Here is my simple perspective on health care reform in the US: establish a health care system that has simple natural incentives to keep people healthy.

The current US health care system is too expensive, is not able to cover everyone, and has many inefficiencies. The US spends more per capita on health care than any other UN nation ( yet does not achieve the quality of care available in many other countries (

We all know that an ounce of prevention is worth a pound of cure but that is not how most of the health care systems in the US work.

Our current systems either have lots of government regulation to tell the system how to run and what to do (lots of rules, slow to adapt) or have big bucks insurance companies competing against big bucks medical companies. In the government controlled case, the operative goal is to follow laws and legislation. In the insurance industry vs medical industry case the operative goal is to maximize profits on one side or the other. Neither system has natural incentives and tight feedback loops to keep people healthy. And most of the money is spent at the end of the health cycle when expensive health care is required. It is not spent to keep people healthier up front.

At a recent gathering at Harvard, a health care professional and fellow classmate pointed out that traditional health care is responsible for only about 10% of a person's overall health. Yet that is where most money is spent. Another 10% is attributable to the environment. 40% depends on a person's eating, exercise, and life style habits. The remaining 40% is dependent on a person's socioeconomic status. Spending money on improving healthy habits and educating people has an enormously bigger and more effective impact on improving health while consuming fewer resources (money, etc).

Another of my classmates noted, and I agree, that it is critical for any new health care system to have direct incentives to keep people healthy -- rather than incentives to deny them care (current insurance) or incentives to give them expensive treatments with high profit margins (many medical/drug companies). One of the best current day examples of the way things should work is Kaiser Permanente and some other Health Maintenance Organizations. Kaiser has extensive programs to keep people healthy -- and Kaiser makes more money the healthier it keeps its clients. Kaiser's doctors and staff are reasonably paid without necessarily needing to have patients undergo expensive therapies. It is far cheaper to have them participate in wellness programs. Patients can also reduce their own costs by staying healthy. And both Kaiser and their patients have thorough health data to track what works best.

We need a health care system that naturally balances patient goals (good health), medical provider goals (income), and resource conversation (keeping costs down). Systems like Kaiser are succeeding at this. We need health care plans available to all in the US that can have a similar and sustainable balance.

It is my hope that the Obama administration's efforts will result in such sustainable systems with effective and natural checks and balances but with little or no government intervention required (small government). There are certainly a number of other implementation details to work out -- like how to fund health plans for those who cannot otherwise afford them -- but hopefully we will end up with a plan that achieves a natural balance and is sustainable.

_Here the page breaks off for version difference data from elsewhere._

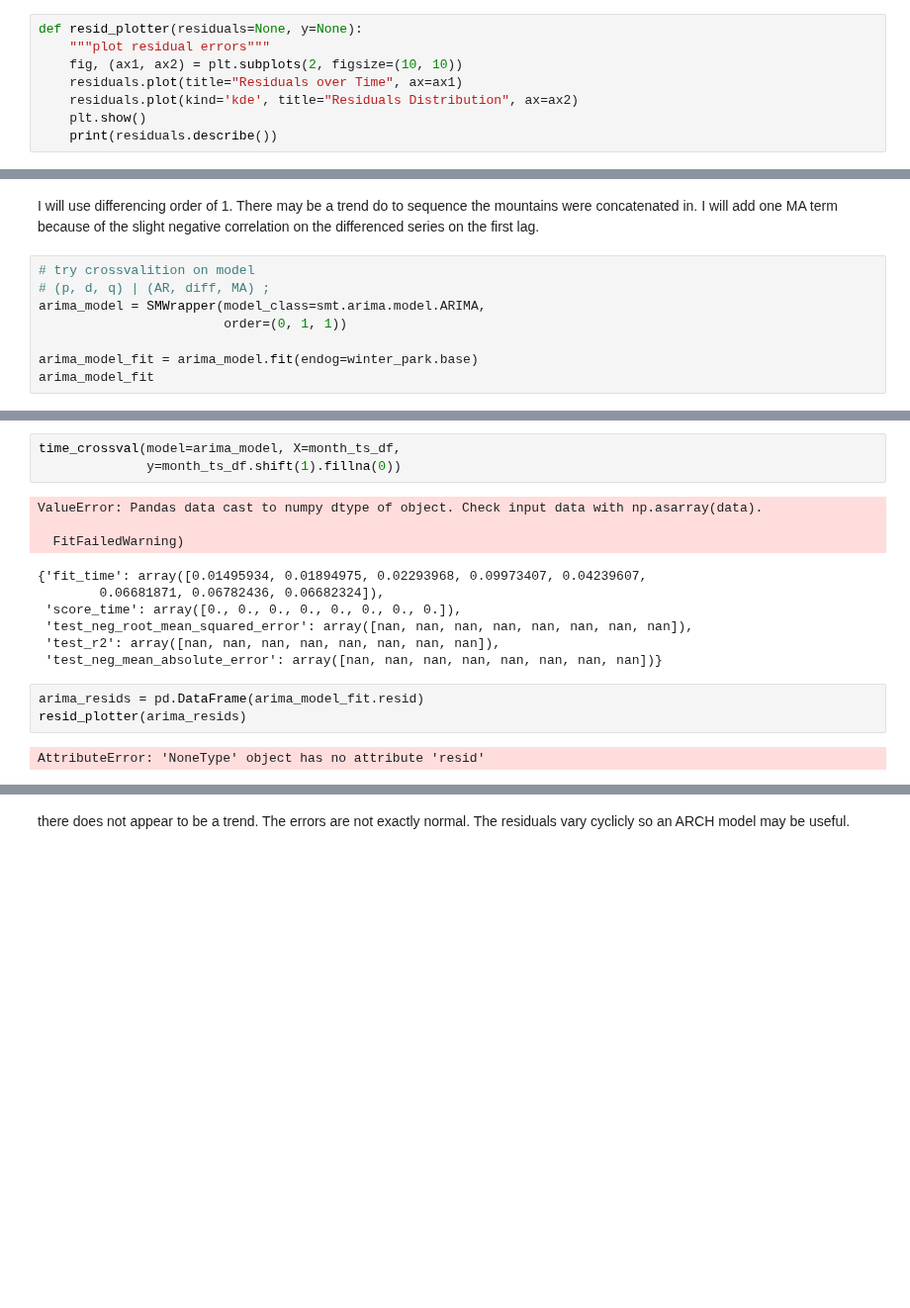
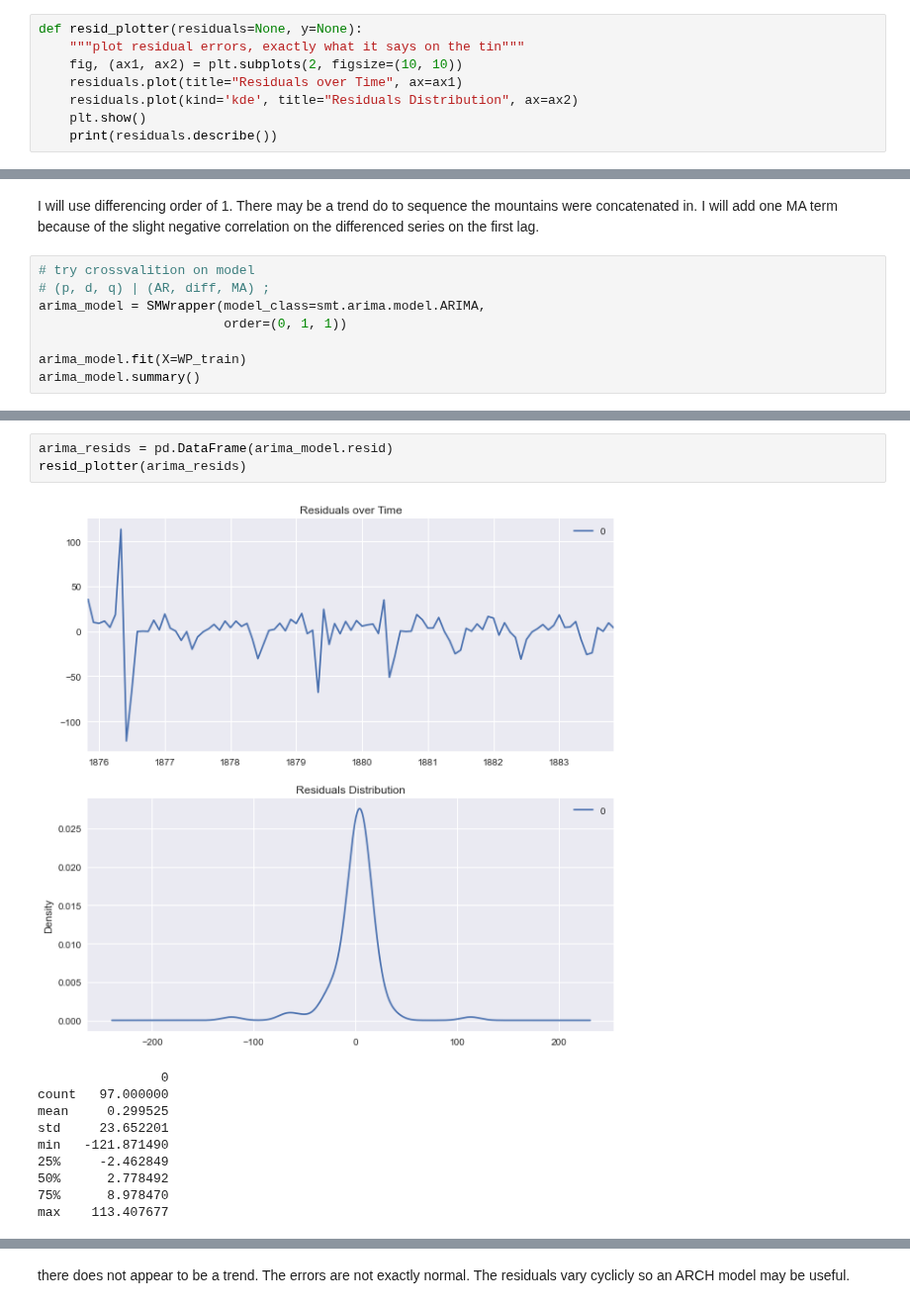
Before and after one commit to chrisoyer/ski-snow-modeling, a Jupyter notebook: src/analysis/snow_ts_analysis.ipynb, the cells around one changed output, grey strips where cells are left out. Shown at 99% size. Drawn from its saved outputs; the diff is of its cells as text; blank space fills up the shorter version.

```diff
--- a/src/analysis/snow_ts_analysis.ipynb
+++ b/src/analysis/snow_ts_analysis.ipynb
@@ -106,7 +105,7 @@ def AC_PAC_plotter(df=None, lags=30, differences=None):
     fig
 # %%
 def resid_plotter(residuals=None, y=None):
-    """plot residual errors"""
+    """plot residual errors, exactly what it says on the tin"""
     fig, (ax1, ax2) = plt.subplots(2, figsize=(10, 10))
     residuals.plot(title="Residuals over Time", ax=ax1)
     residuals.plot(kind='kde', title="Residuals Distribution", ax=ax2)
@@ -243,5 +274,5 @@ I will add one MA term because of the slight negative correlation on the differe
 arima_model = SMWrapper(model_class=smt.arima.model.ARIMA,
                         order=(0, 1, 1))
 
-arima_model_fit = arima_model.fit(endog=winter_park.base)
-arima_model_fit
+arima_model.fit(X=WP_train)
+arima_model.summary()
@@ -248,19 +297,15 @@ arima_model_fit
-# %%
-time_crossval(model=arima_model, X=month_ts_df,
-              y=month_ts_df.shift(1).fillna(0))
-# %% [output]
-ValueError: Pandas data cast to numpy dtype of object. Check input data with np.asarray(data).
-
-  FitFailedWarning)
-{'fit_time': array([0.01495934, 0.01894975, 0.02293968, 0.09973407, 0.04239607,
-        0.06681871, 0.06782436, 0.06682324]),
- 'score_time': array([0., 0., 0., 0., 0., 0., 0., 0.]),
- 'test_neg_root_mean_squared_error': array([nan, nan, nan, nan, nan, nan, nan, nan]),
- 'test_r2': array([nan, nan, nan, nan, nan, nan, nan, nan]),
- 'test_neg_mean_absolute_error': array([nan, nan, nan, nan, nan, nan, nan, nan])}
 # %%
-arima_resids = pd.DataFrame(arima_model_fit.resid)
+arima_resids = pd.DataFrame(arima_model.resid)
 resid_plotter(arima_resids)
 # %% [output]
+[figure, added]
-AttributeError: 'NoneType' object has no attribute 'resid'
+                0
+count   97.000000
+mean     0.299525
+std     23.652201
+min   -121.871490
+25%     -2.462849
+50%      2.778492
+75%      8.978470
+max    113.407677
 # %%
```
Also changed, not shown: parts of 16 cells of this notebook.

Friday, June 12, 2009

Zero tolerance, zero compassion, bad lessons

(Sent to Ken Schlaff, Principal Milpitas High School, June 12, 2009)

Dear Mr Ken Schlaff,

I am yet again disappointed by our educational system, your school, and your role model as a principal. This system insists on sticking to nitpicking "rules" and misses the bigger and more important lessons to be taught and learned.

The case of Shontale Taylor and Milpitas High School is a supremely teachable moment that you are currently mishandling, and badly.

From the Mercury News and hundreds of students, it is evident that Shontale Taylor is being punished because she did the right thing:

Many times I've seen schools anchor themselves in minutia, hidebound by their "rules", and miss teaching relevance, prioritization, compassion, humanity, and that bigger rights are much more important than trivial wrongs.

Not so in school, instead we teach that sticking to the trivial is right and sticking your neck out to do a bigger good is wrong.

Case in point with an incident during FEMA's response to hurricane Katrina: A team of doctors from Doctor's Without Borders showed up on a tarmac to help a group of people who were dying or injured. A FEMA official blocked them saying they were not FEMA certified doctors so could not help the people who were hurt. (Story from one of my Harvard colleagues from Louisiana).

Our school system continues to teach the same lesson in the case of Shontale Taylor -- better to follow the microrule and let people be hurt then to do the right thing.

Zero tolerance and following every "rule" precisely is not what our school systems should be teaching. It is not the way the world works nor how it should work. There is a much bigger picture here -- it is about doing the bigger right thing -- like being bold enough to break up a fight and make a positive difference -- like working extremely hard to overcome hardship. Those are the qualities that we should reward and not punish. Instead nitpicking small minded bureaucrats yet again focus on the minor and miss the major. I am disappointed but not surprised. Our school systems continue to perpetuate small mindedness instead of focusing on fully educating our students.

Is there anyone who can stop this madness?

I've posted this on my blog at and my other social networks such as Facebook.

Tim Oey
Sunnyvale, CA